Page 108 - We will be patient, and assuage the feeling We may not wholly stay ; By silence sanctifying, not concealing, The grief that must have way.
Page 97 - All was ended now, the hope, and the fear, and the sorrow, All the aching of heart, the restless, unsatisfied longing, All the dull, deep pain, and constant anguish of patience ! And, as she pressed once more the lifeless head to her bosom, Meekly she bowed her own, and murmured,
Page 107 - Amid these earthly damps, What seem to us but sad, funereal tapers, May be heaven's distant lamps. There is no Death ! What seems so is transition. This life of mortal breath Is but a suburb of the life Elysian, Whose portal we call Death. She is not dead, — the child of our affection, — But gone unto that school Where she no longer needs our poor protection, And Christ himself doth rule. In that great cloister's stillness and seclusion, By guardian angels led, Safe from temptation, safe from...
Page 14 - Tow'rds the reef of Norman's Woe. And ever the fitful gusts between A sound came from the land; It was the sound of the trampling surf On the rocks and the hard sea-sand. The breakers were right beneath her bows, She drifted a dreary wreck, And a whooping billow swept the crew Like icicles from her deck. She struck where the white and fleecy waves Looked soft as carded wool, But the cruel rocks, they gored her side Like the horns of an angry bull. Her rattling shrouds, all sheathed in ice, With the...

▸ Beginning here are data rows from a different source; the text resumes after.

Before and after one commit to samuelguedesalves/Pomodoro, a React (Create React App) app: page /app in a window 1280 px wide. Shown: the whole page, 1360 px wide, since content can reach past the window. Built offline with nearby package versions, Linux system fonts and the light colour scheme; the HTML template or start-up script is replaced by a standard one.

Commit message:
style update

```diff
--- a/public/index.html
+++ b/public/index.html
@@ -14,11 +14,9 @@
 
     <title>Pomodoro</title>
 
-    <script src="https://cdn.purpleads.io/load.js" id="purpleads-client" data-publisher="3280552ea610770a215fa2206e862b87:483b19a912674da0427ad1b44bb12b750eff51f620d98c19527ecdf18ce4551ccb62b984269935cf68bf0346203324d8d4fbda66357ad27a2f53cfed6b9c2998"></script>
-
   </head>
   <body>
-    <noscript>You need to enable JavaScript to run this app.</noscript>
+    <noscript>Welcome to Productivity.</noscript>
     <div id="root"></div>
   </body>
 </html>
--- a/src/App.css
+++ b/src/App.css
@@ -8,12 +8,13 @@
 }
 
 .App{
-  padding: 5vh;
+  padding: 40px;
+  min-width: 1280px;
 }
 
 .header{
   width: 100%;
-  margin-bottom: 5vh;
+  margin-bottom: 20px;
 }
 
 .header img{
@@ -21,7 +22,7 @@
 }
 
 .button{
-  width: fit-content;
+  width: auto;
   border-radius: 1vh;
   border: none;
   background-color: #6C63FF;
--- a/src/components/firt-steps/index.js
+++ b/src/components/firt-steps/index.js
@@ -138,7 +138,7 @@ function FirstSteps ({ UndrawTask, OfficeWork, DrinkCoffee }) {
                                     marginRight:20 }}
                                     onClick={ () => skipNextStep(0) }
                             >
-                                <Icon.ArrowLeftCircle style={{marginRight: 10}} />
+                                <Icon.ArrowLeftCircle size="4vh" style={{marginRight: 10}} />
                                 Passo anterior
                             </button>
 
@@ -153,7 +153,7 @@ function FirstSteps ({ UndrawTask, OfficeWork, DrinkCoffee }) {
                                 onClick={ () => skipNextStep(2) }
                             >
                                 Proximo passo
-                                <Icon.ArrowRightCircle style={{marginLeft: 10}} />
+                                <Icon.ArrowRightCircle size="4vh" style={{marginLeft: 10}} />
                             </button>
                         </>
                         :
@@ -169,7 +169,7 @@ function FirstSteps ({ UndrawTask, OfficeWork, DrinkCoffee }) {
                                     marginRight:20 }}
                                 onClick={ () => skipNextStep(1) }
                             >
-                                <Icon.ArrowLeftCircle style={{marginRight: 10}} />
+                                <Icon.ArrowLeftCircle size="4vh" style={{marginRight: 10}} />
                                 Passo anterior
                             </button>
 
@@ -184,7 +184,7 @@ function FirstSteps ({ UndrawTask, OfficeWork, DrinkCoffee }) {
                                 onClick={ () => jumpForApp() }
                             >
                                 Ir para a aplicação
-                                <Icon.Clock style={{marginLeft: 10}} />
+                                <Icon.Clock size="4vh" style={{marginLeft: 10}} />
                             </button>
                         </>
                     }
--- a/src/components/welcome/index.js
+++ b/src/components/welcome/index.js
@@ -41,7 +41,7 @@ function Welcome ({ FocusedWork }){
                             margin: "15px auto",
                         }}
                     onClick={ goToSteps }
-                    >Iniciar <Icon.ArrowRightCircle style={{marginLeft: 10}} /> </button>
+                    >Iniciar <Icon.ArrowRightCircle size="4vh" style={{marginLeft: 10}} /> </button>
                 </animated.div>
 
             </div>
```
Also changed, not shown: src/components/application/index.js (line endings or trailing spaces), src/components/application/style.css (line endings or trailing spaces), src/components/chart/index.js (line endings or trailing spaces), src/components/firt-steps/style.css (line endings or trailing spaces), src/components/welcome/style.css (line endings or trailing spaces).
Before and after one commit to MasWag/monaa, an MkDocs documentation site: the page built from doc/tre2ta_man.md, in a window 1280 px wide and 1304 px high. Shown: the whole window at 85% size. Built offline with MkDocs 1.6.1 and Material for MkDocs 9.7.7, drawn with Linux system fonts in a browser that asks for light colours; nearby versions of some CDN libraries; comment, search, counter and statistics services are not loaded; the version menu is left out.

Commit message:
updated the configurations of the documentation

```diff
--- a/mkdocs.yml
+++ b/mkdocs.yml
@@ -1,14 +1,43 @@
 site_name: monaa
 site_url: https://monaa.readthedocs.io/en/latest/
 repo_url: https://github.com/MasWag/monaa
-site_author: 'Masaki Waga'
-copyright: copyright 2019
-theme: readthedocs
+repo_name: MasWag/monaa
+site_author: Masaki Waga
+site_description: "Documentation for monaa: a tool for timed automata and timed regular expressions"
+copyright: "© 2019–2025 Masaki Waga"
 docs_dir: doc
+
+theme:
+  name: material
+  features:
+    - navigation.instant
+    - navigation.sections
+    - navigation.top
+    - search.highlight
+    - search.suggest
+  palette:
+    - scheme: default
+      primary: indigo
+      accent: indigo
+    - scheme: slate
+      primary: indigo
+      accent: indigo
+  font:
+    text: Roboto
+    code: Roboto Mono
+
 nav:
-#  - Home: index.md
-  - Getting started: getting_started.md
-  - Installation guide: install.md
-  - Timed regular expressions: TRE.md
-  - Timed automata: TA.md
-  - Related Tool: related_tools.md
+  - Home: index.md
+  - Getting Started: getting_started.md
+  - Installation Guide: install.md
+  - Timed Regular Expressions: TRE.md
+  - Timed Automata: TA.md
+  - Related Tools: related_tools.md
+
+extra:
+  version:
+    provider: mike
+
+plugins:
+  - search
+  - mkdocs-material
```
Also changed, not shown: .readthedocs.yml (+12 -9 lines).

Page 208 - It was twelve by the village clock When he crossed the bridge into Medford town. He heard the crowing of the cock, And the barking of the farmer's dog. And felt the damp of the river fog, That rises after the sun goes down. It was one by the village clock, When he galloped into Lexington. He saw the gilded weathercock Swim in the moonlight as he passed, And the meeting-house windows, blank and bare, Gaze at him with a spectral glare, As if they already stood aghast At the bloody work they would look...